A Bitcoin address is made by:
private key -> public key -> hash
An Ethereum address is made by:
private key -> public key -> hash -> throw some of it away and keep the rest
This means that the address alone is not enough to give you the address from the other system, but if you have the public key, you can create both the Bitcoin address and the Ethereum address.
The problem is getting the public key.
The public key cannot be deduced from the address in either Bitcoin or Ethereum. However, in both Bitcoin and Ethereum, making a transaction has the effect of publishing the public key on the network you are transacting with: In Ethereum, it is recoverable from the signature. In bitcoin, although it is recoverable from the signature, it is also explicitly sent as part of the transaction spending. (Bitcoin transactions are bigger than they need to be; Satoshi was probably not that big on cryptography.) So once a user has sent a transaction from an address on either the Bitcoin network or the Ethereum network, you can retrieve the public key from their spending transaction and use that to derive the address for the other network.

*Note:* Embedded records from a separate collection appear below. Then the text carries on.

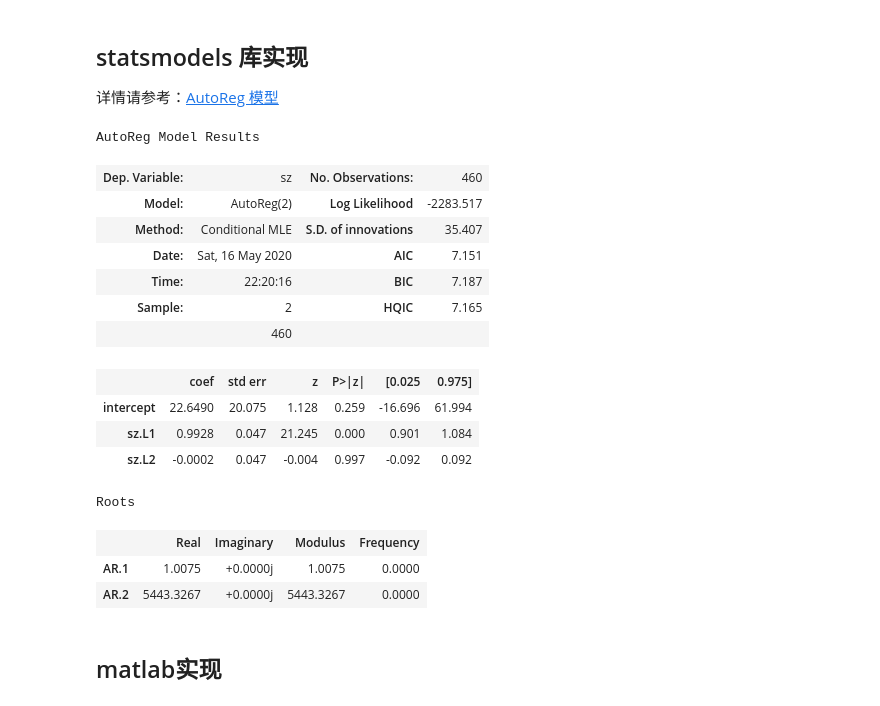
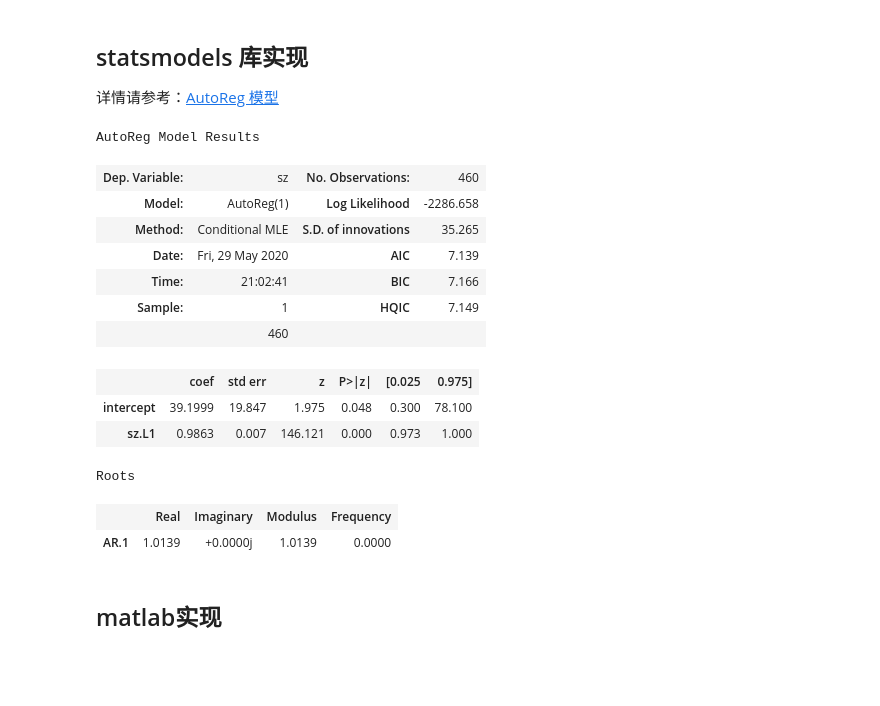
Before and after one commit to lei940324/econometrics, a Jupyter notebook: 金融时间序列/自回归模型.ipynb, the cells around one changed output. Cells and saved outputs as stored; diff of their text form; code cells hidden in the pictures; blank space fills up the shorter version.

```diff
--- a/金融时间序列/自回归模型.ipynb
+++ b/金融时间序列/自回归模型.ipynb
@@ -150,27 +149,25 @@ strong multicollinearity or other numerical problems.
 # %%
 from statsmodels.tsa.ar_model import AutoReg
 import pandas as pd
 
 data = pd.read_excel('../数据/上证指数与沪深300.xlsx')
-res = AutoReg(data['sz'], lags=2).fit()
+res = AutoReg(data['sz'], lags=1).fit()
 res.summary()
 # %% [output]
 AutoReg Model Results
 | Dep. Variable: | sz | No. Observations: | 460 |
-| Model: | AutoReg(2) | Log Likelihood | -2283.517 |
-| Method: | Conditional MLE | S.D. of innovations | 35.407 |
-| Date: | Sat, 16 May 2020 | AIC | 7.151 |
-| Time: | 22:20:16 | BIC | 7.187 |
-| Sample: | 2 | HQIC | 7.165 |
+| Model: | AutoReg(1) | Log Likelihood | -2286.658 |
+| Method: | Conditional MLE | S.D. of innovations | 35.265 |
+| Date: | Fri, 29 May 2020 | AIC | 7.139 |
+| Time: | 21:02:41 | BIC | 7.166 |
+| Sample: | 1 | HQIC | 7.149 |
 |  | 460 |  |  |
 |  | coef | std err | z | P>|z| | [0.025 | 0.975] |
-| intercept | 22.6490 | 20.075 | 1.128 | 0.259 | -16.696 | 61.994 |
-| sz.L1 | 0.9928 | 0.047 | 21.245 | 0.000 | 0.901 | 1.084 |
-| sz.L2 | -0.0002 | 0.047 | -0.004 | 0.997 | -0.092 | 0.092 |
+| intercept | 39.1999 | 19.847 | 1.975 | 0.048 | 0.300 | 78.100 |
+| sz.L1 | 0.9863 | 0.007 | 146.121 | 0.000 | 0.973 | 1.000 |
 Roots
 |  | Real | Imaginary | Modulus | Frequency |
-| AR.1 | 1.0075 | +0.0000j | 1.0075 | 0.0000 |
-| AR.2 | 5443.3267 | +0.0000j | 5443.3267 | 0.0000 |
+| AR.1 | 1.0139 | +0.0000j | 1.0139 | 0.0000 |
 # %% [markdown]
 ## matlab实现
 # %% [markdown]
```
Also changed, not shown: parts of 5 cells of this notebook, 6 other files.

If the goal is to send the owner of a Bitcoin address assets on the Ethereum network, you also have another option: You can make a contract that is able to verify ownership of the Bitcoin address, once the owner gives it their public key. That way rather than needing the public key to send the user assets on the Ethereum network, you can defer the need to get hold of the public key until the user tries to spend the assets. Effectively, you are making a contract so that you can use a Bitcoin address on the Ethereum network. However, retrieving the funds will require the recipient to do non-standard things like sending this special contract their public key, at which point the contract will verify first that the public key supplied matches the specified bitcoin address, and then that the spender is able to provide a correct signature for that public key.